6,000 Model 3's made per week by September was laid out on the call. Ultimately, the electric car manufacturer wants to see its factories churning out 10,000 units per week by the end of this year, doubling the current rate of production.

Tesla said it made 53,339 vehicles in the second quarter and delivered 18,449 Model 3's, totaling 40,768 vehicles. The rest was made up of 22,319 Model X and Model S.

Tesla expects to product 50,000 Model 3s in the third quarter.

Tesla Outlook for the Remainder of 2018, Cutting costs and Profitability

Tesla to have its gearboxes and electric motors manufactured at the Gigafactory in Nevada.

As Tesla looks to real profitability in the coming quarters and years, controlling costs is extremely crucial in the automotive business. Revenue is massive in this business and margins are unforgiving. Tesla recently completed some major cost restructuring and this past June the automaker announced layoffs totaling more than 3,000 jobs.

"From an operating plant standpoint, from[sic] onwards I really want to emphasize our goal is to be profitable and cash flow positive for every quarter going forward," Musk said.

The company ended the quarter down $300 million in cash to a total of $2.2 billion. Cash burn has been a problem for them in the past and there have been quarters where cash burn has approached a billion. Tesla must shore up cash flow and operate with a positive cash flow, which Musk touched on:

"From an operating plant standpoint, from onwards I really want to emphasize our goal is to be profitable and cash flow positive for every quarter going forward," Musk said

And it seems like Tesla will be able to do it. Automotive gross margin increased to 20.6% GAAP up from 19.7% in the previous quarter which means Tesla makes more money from every car it sells than it did before.

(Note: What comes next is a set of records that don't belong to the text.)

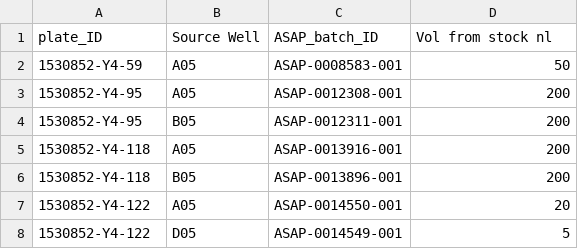
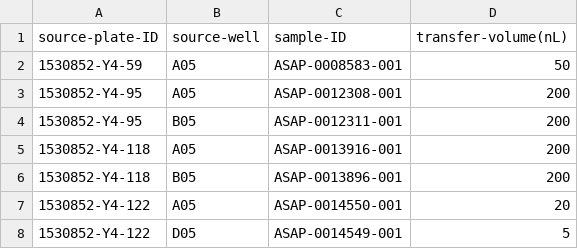
Before and after one commit to xchem/multi-echo-plate-prep, a CSV file: sample-prep-file.csv, drawn as a sheet; only a part is shown.

Commit message:
Correct destination plates being created

```diff
--- a/sample-prep-file.csv
+++ b/sample-prep-file.csv
@@ -1,2 +1,2 @@
-plate_ID,Source Well,ASAP_batch_ID,Vol from stock nl
+source-plate-ID,source-well,sample-ID,transfer-volume(nL)
 1530852-Y4-59,A05,ASAP-0008583-001,50
```
Also changed, not shown: 2 other files.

Beyond operating costs, Tesla has paired down an initial $3.4 billion capital expenditure estimate for the year to a slimmer $2.7 billion. We believe its because the company has scaled down its level of ambitions for expensive and exotic automation production-aids.

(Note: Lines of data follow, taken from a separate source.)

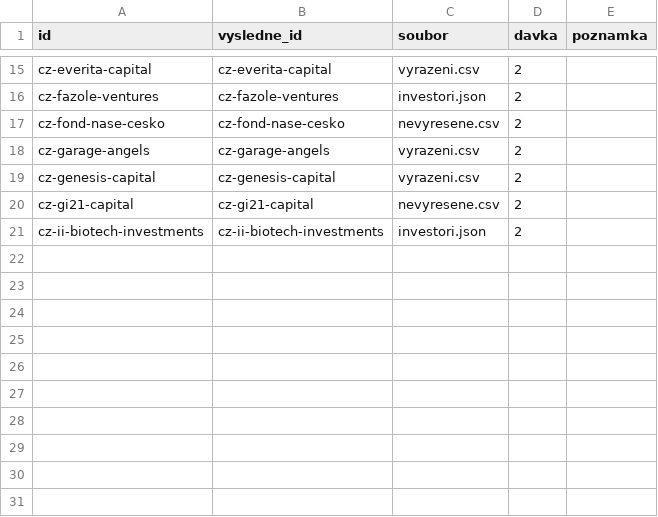
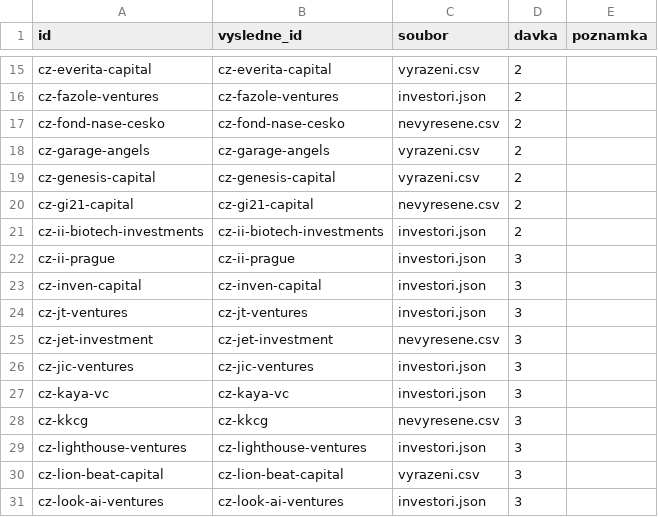
Before and after one commit to PetrStastny1/investori-databaze, a CSV file: ai-log/02-obohaceni/mapovani_id.csv, drawn as a sheet; only a part is shown, gaps mark what is left out.

```diff
--- a/ai-log/02-obohaceni/mapovani_id.csv
+++ b/ai-log/02-obohaceni/mapovani_id.csv
@@ -21 +21,11 @@ cz-gi21-capital,cz-gi21-capital,nevyresene.csv,2,
 cz-ii-biotech-investments,cz-ii-biotech-investments,investori.json,2,
+cz-ii-prague,cz-ii-prague,investori.json,3,
+cz-inven-capital,cz-inven-capital,investori.json,3,
+cz-jt-ventures,cz-jt-ventures,investori.json,3,
+cz-jet-investment,cz-jet-investment,nevyresene.csv,3,
+cz-jic-ventures,cz-jic-ventures,investori.json,3,
+cz-kaya-vc,cz-kaya-vc,investori.json,3,
+cz-kkcg,cz-kkcg,nevyresene.csv,3,
+cz-lighthouse-ventures,cz-lighthouse-ventures,investori.json,3,
+cz-lion-beat-capital,cz-lion-beat-capital,vyrazeni.csv,3,
+cz-look-ai-ventures,cz-look-ai-ventures,investori.json,3,
```
Also changed, not shown: data/vystup_agenta/nevyresene.csv, data/vystup_agenta/vyrazeni.csv, 48 other files.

All of the cost reduction initiatives seem to be working, although we've reported on some strange measures that the company is deploying. If it works, it works?

If Tesla can continue to vastly ramp up Model 3 while improving margins at the same time then there are sunny days ahead for the young automaker.

 

Submit